Design considerations for enhancing absorption in semiconductors on metals through surface plasmon polaritons†
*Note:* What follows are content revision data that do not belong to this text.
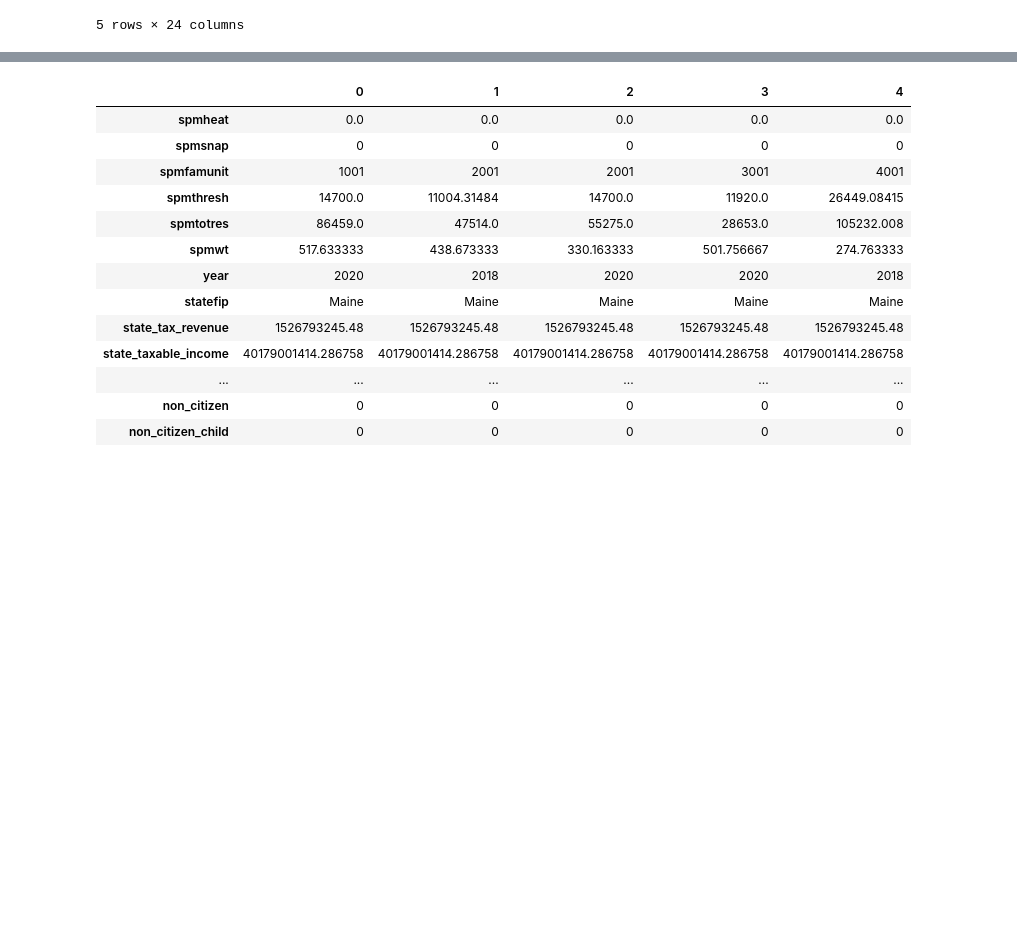
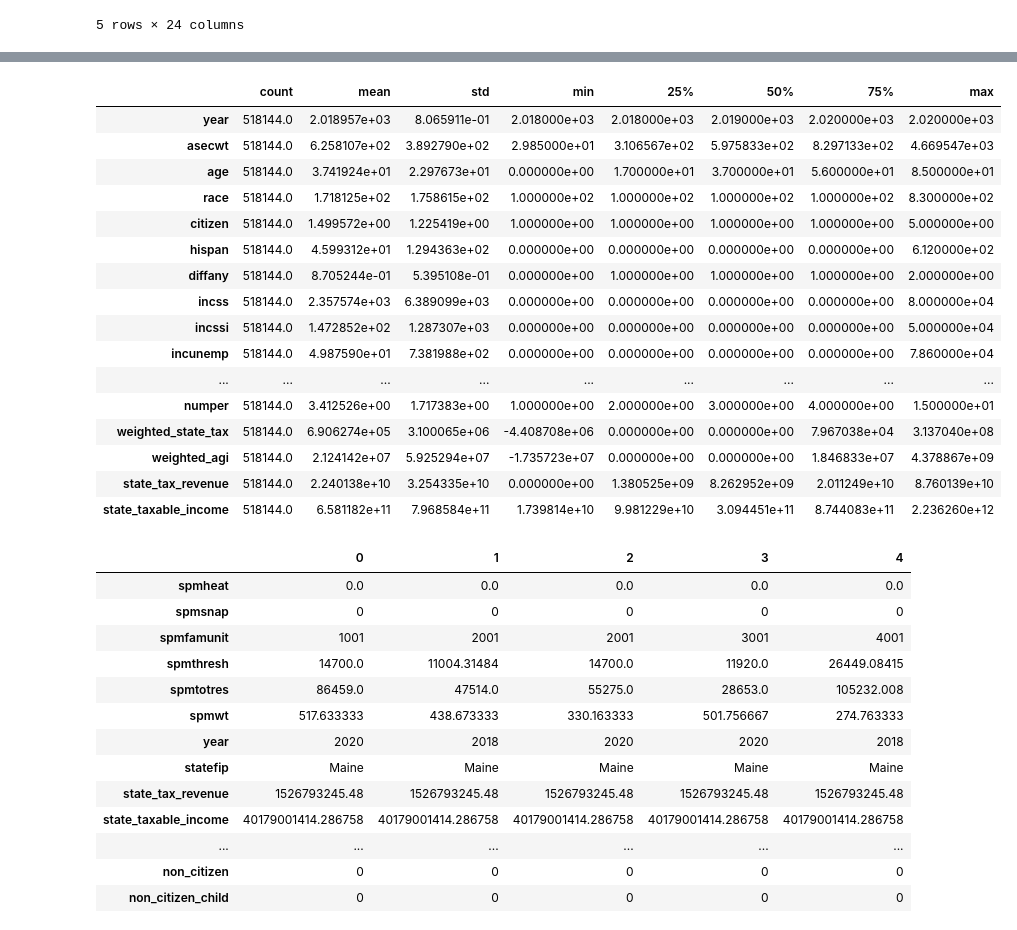
Before and after one commit to UBICenter/us-calc, a Jupyter notebook: pre-processing-notebook.ipynb, the cells around one changed output, grey strips where cells are left out. Cells and saved outputs as stored; diff of their text form; code cells hidden in the pictures; blank space fills up the shorter version.

```diff
--- a/pre-processing-notebook.ipynb
+++ b/pre-processing-notebook.ipynb
@@ -144,3 +164,23 @@ spmu.head()
+# %%
+person.describe().T
+# %% [output]
+|  | count | mean | std | min | 25% | 50% | 75% | max |
+| year | 518144.0 | 2.018957e+03 | 8.065911e-01 | 2.018000e+03 | 2.018000e+03 | 2.019000e+03 | 2.020000e+03 | 2.020000e+03 |
+| asecwt | 518144.0 | 6.258107e+02 | 3.892790e+02 | 2.985000e+01 | 3.106567e+02 | 5.975833e+02 | 8.297133e+02 | 4.669547e+03 |
+| age | 518144.0 | 3.741924e+01 | 2.297673e+01 | 0.000000e+00 | 1.700000e+01 | 3.700000e+01 | 5.600000e+01 | 8.500000e+01 |
+| race | 518144.0 | 1.718125e+02 | 1.758615e+02 | 1.000000e+02 | 1.000000e+02 | 1.000000e+02 | 1.000000e+02 | 8.300000e+02 |
+| citizen | 518144.0 | 1.499572e+00 | 1.225419e+00 | 1.000000e+00 | 1.000000e+00 | 1.000000e+00 | 1.000000e+00 | 5.000000e+00 |
+| hispan | 518144.0 | 4.599312e+01 | 1.294363e+02 | 0.000000e+00 | 0.000000e+00 | 0.000000e+00 | 0.000000e+00 | 6.120000e+02 |
+| diffany | 518144.0 | 8.705244e-01 | 5.395108e-01 | 0.000000e+00 | 1.000000e+00 | 1.000000e+00 | 1.000000e+00 | 2.000000e+00 |
+| incss | 518144.0 | 2.357574e+03 | 6.389099e+03 | 0.000000e+00 | 0.000000e+00 | 0.000000e+00 | 0.000000e+00 | 8.000000e+04 |
+| incssi | 518144.0 | 1.472852e+02 | 1.287307e+03 | 0.000000e+00 | 0.000000e+00 | 0.000000e+00 | 0.000000e+00 | 5.000000e+04 |
+| incunemp | 518144.0 | 4.987590e+01 | 7.381988e+02 | 0.000000e+00 | 0.000000e+00 | 0.000000e+00 | 0.000000e+00 | 7.860000e+04 |
+| ... | ... | ... | ... | ... | ... | ... | ... | ... |
+| numper | 518144.0 | 3.412526e+00 | 1.717383e+00 | 1.000000e+00 | 2.000000e+00 | 3.000000e+00 | 4.000000e+00 | 1.500000e+01 |
+| weighted_state_tax | 518144.0 | 6.906274e+05 | 3.100065e+06 | -4.408708e+06 | 0.000000e+00 | 0.000000e+00 | 7.967038e+04 | 3.137040e+08 |
+| weighted_agi | 518144.0 | 2.124142e+07 | 5.925294e+07 | -1.735723e+07 | 0.000000e+00 | 0.000000e+00 | 1.846833e+07 | 4.378867e+09 |
+| state_tax_revenue | 518144.0 | 2.240138e+10 | 3.254335e+10 | 0.000000e+00 | 1.380525e+09 | 8.262952e+09 | 2.011249e+10 | 8.760139e+10 |
+| state_taxable_income | 518144.0 | 6.581182e+11 | 7.968584e+11 | 1.739814e+10 | 9.981229e+10 | 3.094451e+11 | 8.744083e+11 | 2.236260e+12 |
 # %%
 spmu.head().T
 # %% [output]
```
Also changed, not shown: parts of 12 cells of this notebook, 2 other files.
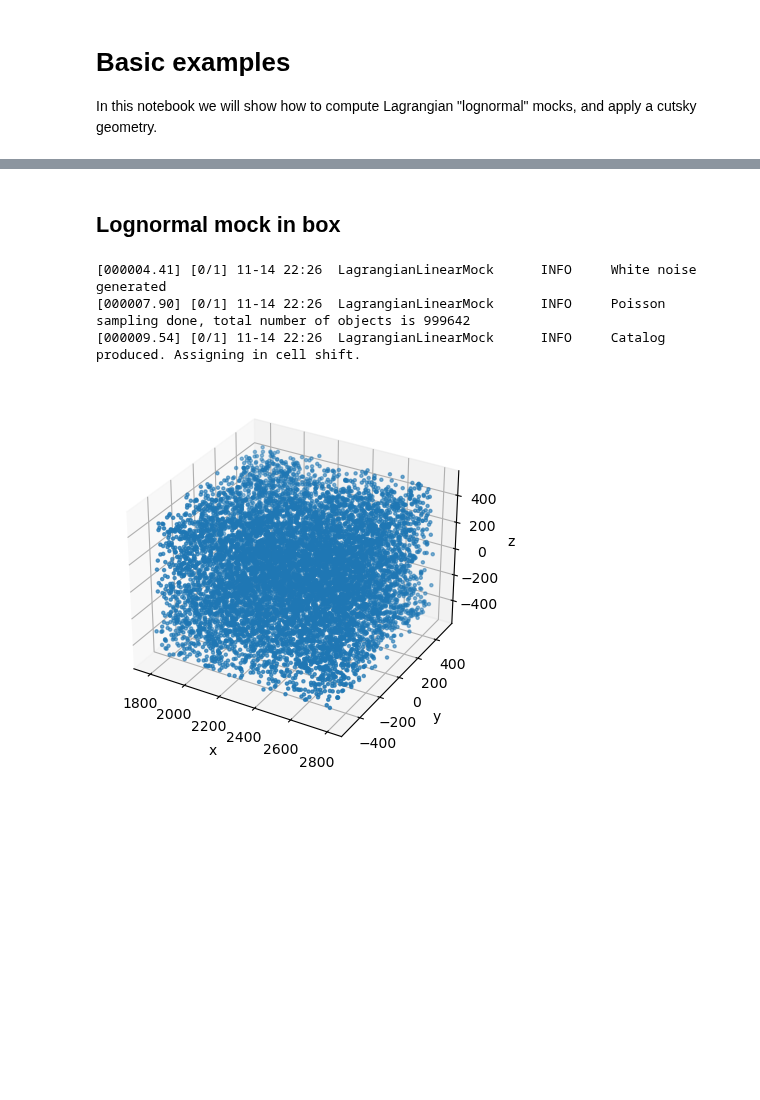
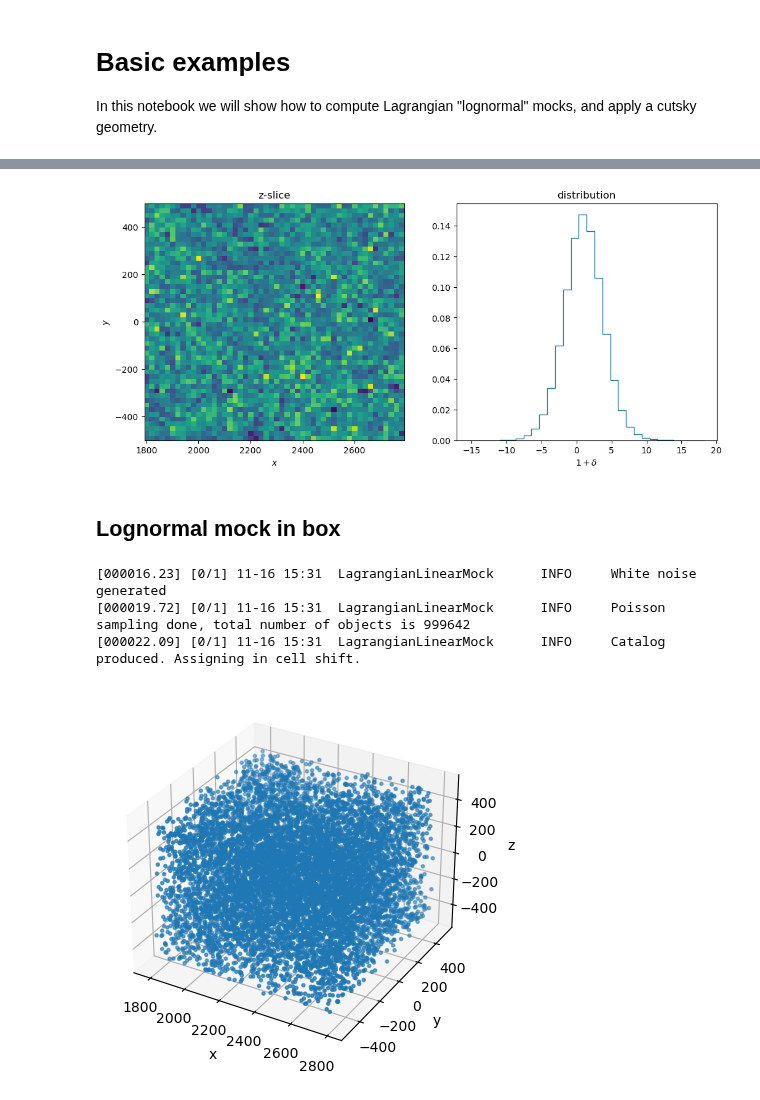
Before and after one commit to cosmodesi/mockfactory, a Jupyter notebook: nb/basic_examples.ipynb, the cells around one changed output, grey strips where cells are left out. Drawn from its saved outputs; the diff is of its cells as text; code cells hidden in the pictures; blank space fills up the shorter version.

```diff
--- a/nb/basic_examples.ipynb
+++ b/nb/basic_examples.ipynb
@@ -20,8 +51,27 @@ power = cosmo.get_fourier().pk_interpolator().to_1d(z=z)
+# %%
+# We've got data, now turn to randoms
+from mockfactory.make_survey import RandomBoxCatalog
+data = RandomBoxCatalog(nbar=nbar, boxsize=size, boxcenter=boxcenter, seed=44)
+randoms = RandomBoxCatalog(nbar=4.*nbar, boxsize=size, boxcenter=boxcenter, seed=45)
+
+data['Weight'] = mock.readout(data['Position'], field='delta', resampler='cic', compensate=True) + 1.
+fig, lax = plt.subplots(nrows=1, ncols=2, figsize=(12,5))
+lax = lax.flatten()
+width = 30
+mask = (data['Position'][...,2] >= mock.boxsize[2]/2 - width) & (data['Position'][...,2] <= mock.boxsize[2]/2 + width)
+lax[0].set_title('z-slice')
+lax[0].hist2d(data['Position'][mask,0], data['Position'][mask,1], weights=data['Weight'][mask], bins=50)
+lax[0].set_xlabel('$x$')
+lax[0].set_ylabel('$y$')
+lax[1].set_title('distribution')
+lax[1].hist(data['Weight'], bins=30, density=True, histtype='step')
+lax[1].set_xlabel(r'$1 + \delta$')
+plt.show()
+# %% [output]
+[figure, added]
 # %% [markdown]
 ## Lognormal mock in box
 # %%
-dist = cosmo.comoving_radial_distance(z)
-f = cosmo.sigma8_z(z=z,of='theta_cb')/cosmo.sigma8_z(z=z,of='delta_cb') # growth rate
 bias, nbar, nmesh, size = 2.0, 1e-3, 256, 1000.
 boxcenter = [dist, 0, 0]
 mock = LagrangianLinearMock(power, nmesh=nmesh, boxsize=size, boxcenter=boxcenter, seed=42, unitary_amplitude=False)
@@ -36,9 +86,9 @@ data = mock.to_catalog()
 from mockfactory.make_survey import RandomBoxCatalog
 randoms = RandomBoxCatalog(nbar=4.*nbar, boxsize=size, seed=44)
 # %% [output]
-[000004.41] [0/1] 11-14 22:26  LagrangianLinearMock      INFO     White noise generated
-[000007.90] [0/1] 11-14 22:26  LagrangianLinearMock      INFO     Poisson sampling done, total number of objects is 999642
-[000009.54] [0/1] 11-14 22:26  LagrangianLinearMock      INFO     Catalog produced. Assigning in cell shift.
+[000016.23] [0/1] 11-16 15:31  LagrangianLinearMock      INFO     White noise generated
+[000019.72] [0/1] 11-16 15:31  LagrangianLinearMock      INFO     Poisson sampling done, total number of objects is 999642
+[000022.09] [0/1] 11-16 15:31  LagrangianLinearMock      INFO     Catalog produced. Assigning in cell shift.
 # %%
 fig = plt.figure()
 ax = fig.add_subplot(projection='3d')
```
Also changed, not shown: parts of 7 cells of this notebook, 2 other files.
Surface plasmon polaritons have attracted attention for energy applications such as photovoltaic and photoelectrochemical cells because of their ability to improve optical absorption in thin films. We show that surface plasmon polaritons enhance absorption most significantly in materials with small positive real permittivity and large positive imaginary permittivity, e.g. organics or CdTe. Additional losses, accounting for dissipation in the metal and the existence of a cutoff frequency above which polaritons are no longer bound, are incorporated into efficiency calculations. Owing to these losses, devices with optical absorption based solely on SPPs will necessarily always have a lower efficiency than that predicted by the Shockley–Queisser limit. Calculations are presented for specific materials, including crystalline and amorphous Si, GaAs, CdTe, a P3HT:PCBM blend, α-Fe2O3 and rutile TiO2, as well as for general materials of arbitrary permittivity. Guidelines for selecting absorber materials and determining whether specific materials are good candidates for improving optical absorption with SPPs are presented.